The contractors were still actively repairing the MRAPs. Our AF mechanic identified a problem with the engine starter and the ECM issues were being resolved. In the interim, the team worked on preparing the MRAPs for travel. Our AF ETT Team leader and a Navy Petty Officer were working on the antennas, while the rest of us were preparing to turn in the old HMMVWs. These vehicles did their time and like old soldiers they were being laid to rest. In reality, they will probably be refurbished and sold as part of the Foreign Military Sales program.
As we drove to the turn-in lot we passed a staging area of MRAPs in various stages of disrepair. These armored Titans were victims of accidents and IED attacks. I saw first-hand what the explosive power of fertilizer mixed with diesel fuel could do these vehicles. It was obvious despite the increased protection and technological advances, the MRAPs are not immune to these lethal bombs. As reported by the McClatchy newspaper, this sentiment was echoed by Pentagon Spokesman Geoff Morrell, “There’s not an armored vehicle you could build that would likely protect you against a 1,000 pound fertilizer bomb”. He was referring to a recent attack on a Stryker brigade in Kandahar Province. But in retrospect, these armored MRAPs do save lives. As reported by Associated Press, “only 8 servicemen have died in MRAPs as a result of IED attacks this year in Afghanistan.” One death is too many, but this latest technology has proven its million dollar price tag.
In addition, most of the MRAPs you see in these pictures are being actively
repaired and will be returned to service. Often I give contractors a hard time with some of my writings, but when it comes to our safety, the manufacturers of MRAPs are listening to the servicemen’s needs and thus OshKosh has designed the M-ATV MRAP. Often our pleas and suggestions seemed to be ignored and ruled in favor of procurement military officers who side with the contractor for an exchange of a future job with these manufacturers they give million dollar contracts to. But maybe this is changing or at least in the MRAP world.
Before departing BAF I took some pictures of some old ruins. I’m uncertain the age of these structures, but I am guessing around 14th century. I was unable to find out the historical relevance, but I do know the ancient city of Bagram has origins dating back to around 320 BC when it was captured by Alexander the Great. Wouldn’t it be great if some time in the near future these historic relics are opened to the public as a tourist site? I’m sure there are many archeologists who are chomping at the bit to visit these ruins. Personally I am intrigued by the military history of this country and pleasantly surprised how these historical ruins and relics have survived centuries of war and continual environmental exposure.

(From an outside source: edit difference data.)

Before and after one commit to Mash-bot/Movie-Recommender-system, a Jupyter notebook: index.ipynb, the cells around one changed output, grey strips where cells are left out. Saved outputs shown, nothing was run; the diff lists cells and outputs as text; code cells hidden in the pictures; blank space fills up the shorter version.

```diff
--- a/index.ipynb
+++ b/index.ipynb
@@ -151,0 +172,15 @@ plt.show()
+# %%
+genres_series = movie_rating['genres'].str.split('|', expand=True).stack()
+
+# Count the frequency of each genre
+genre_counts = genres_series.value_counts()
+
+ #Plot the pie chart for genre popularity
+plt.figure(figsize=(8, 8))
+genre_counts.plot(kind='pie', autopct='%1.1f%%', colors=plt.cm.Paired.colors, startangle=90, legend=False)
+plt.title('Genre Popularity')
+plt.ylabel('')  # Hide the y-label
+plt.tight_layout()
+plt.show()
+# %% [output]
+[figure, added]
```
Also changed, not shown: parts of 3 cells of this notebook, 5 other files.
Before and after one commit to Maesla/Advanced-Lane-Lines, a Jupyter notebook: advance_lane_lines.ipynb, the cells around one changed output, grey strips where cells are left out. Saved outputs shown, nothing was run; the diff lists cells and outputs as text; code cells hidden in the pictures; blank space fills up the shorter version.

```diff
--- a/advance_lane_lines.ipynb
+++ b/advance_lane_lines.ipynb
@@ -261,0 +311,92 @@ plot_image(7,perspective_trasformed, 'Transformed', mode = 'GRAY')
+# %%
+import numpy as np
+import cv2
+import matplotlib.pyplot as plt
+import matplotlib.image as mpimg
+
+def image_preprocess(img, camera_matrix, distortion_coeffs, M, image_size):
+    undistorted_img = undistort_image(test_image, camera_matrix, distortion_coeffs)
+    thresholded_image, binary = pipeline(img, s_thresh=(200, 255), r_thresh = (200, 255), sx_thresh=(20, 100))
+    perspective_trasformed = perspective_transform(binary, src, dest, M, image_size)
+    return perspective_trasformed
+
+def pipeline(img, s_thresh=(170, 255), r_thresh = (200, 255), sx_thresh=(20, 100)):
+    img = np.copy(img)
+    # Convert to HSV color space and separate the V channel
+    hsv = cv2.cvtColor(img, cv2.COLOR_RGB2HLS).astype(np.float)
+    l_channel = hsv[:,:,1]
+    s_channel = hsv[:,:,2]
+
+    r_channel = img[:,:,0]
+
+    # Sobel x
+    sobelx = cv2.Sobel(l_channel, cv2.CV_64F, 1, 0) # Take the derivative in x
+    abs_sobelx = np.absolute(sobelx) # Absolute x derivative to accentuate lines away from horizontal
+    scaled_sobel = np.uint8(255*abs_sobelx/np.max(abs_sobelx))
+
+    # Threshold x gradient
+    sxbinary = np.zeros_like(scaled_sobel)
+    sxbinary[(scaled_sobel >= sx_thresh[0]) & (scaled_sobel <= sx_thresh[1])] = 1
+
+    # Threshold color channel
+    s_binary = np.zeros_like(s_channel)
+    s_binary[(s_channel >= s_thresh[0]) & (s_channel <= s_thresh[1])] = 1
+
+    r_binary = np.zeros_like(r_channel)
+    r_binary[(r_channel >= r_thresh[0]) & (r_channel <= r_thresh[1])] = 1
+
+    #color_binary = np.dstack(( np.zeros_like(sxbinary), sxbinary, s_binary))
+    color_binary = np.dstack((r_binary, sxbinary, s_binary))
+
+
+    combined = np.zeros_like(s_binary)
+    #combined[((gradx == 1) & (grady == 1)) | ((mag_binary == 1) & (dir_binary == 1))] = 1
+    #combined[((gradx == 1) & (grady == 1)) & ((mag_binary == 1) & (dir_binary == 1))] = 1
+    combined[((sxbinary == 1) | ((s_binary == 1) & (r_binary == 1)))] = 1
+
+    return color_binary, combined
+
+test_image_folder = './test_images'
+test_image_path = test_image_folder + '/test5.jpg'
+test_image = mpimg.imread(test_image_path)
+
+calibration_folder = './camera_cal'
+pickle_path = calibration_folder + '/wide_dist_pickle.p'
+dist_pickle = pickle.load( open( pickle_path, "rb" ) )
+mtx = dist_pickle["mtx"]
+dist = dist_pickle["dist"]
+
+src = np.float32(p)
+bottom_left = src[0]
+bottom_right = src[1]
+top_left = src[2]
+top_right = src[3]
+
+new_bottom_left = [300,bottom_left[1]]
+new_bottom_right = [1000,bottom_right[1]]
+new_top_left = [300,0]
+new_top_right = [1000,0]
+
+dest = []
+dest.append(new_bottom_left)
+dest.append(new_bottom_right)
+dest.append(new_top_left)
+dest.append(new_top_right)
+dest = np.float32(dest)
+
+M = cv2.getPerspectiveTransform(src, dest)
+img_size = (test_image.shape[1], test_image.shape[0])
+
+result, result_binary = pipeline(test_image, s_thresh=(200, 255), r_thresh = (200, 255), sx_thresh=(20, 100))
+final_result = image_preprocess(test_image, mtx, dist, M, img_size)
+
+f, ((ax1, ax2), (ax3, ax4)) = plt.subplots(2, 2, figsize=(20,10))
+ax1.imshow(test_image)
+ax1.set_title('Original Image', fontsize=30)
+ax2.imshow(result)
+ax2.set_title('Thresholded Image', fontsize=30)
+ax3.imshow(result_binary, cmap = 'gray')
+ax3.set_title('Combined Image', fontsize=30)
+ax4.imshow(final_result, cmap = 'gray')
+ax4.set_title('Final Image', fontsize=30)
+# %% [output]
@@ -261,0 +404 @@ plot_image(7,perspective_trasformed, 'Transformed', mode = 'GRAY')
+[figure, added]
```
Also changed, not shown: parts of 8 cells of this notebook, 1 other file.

Shortly after lunch, we were given the green light to depart BAF. We still had a long drive ahead of as we were supposed to go to FOB Airborne and exchange these MRAPs with the Marines. As part of the deal, my ETT team would get 3 MRAPs out of the deal. Approximately 24 miles south of BAF, the radio silence broke, “We are losing power and can’t keep up!” The convoy speed slowed to a crawl of 10 mph, one of our MRAPs was having mechanical problems. We had no choice but to pull off the side of the road and attach a tow-bar. Recall Rule #1: Do not stop the convoy, except in a case of an emergency. Precious time was ticking and a decision was made to cancel our original trip and head back to camp, try to repair the vehicle and in the morning resume the mission.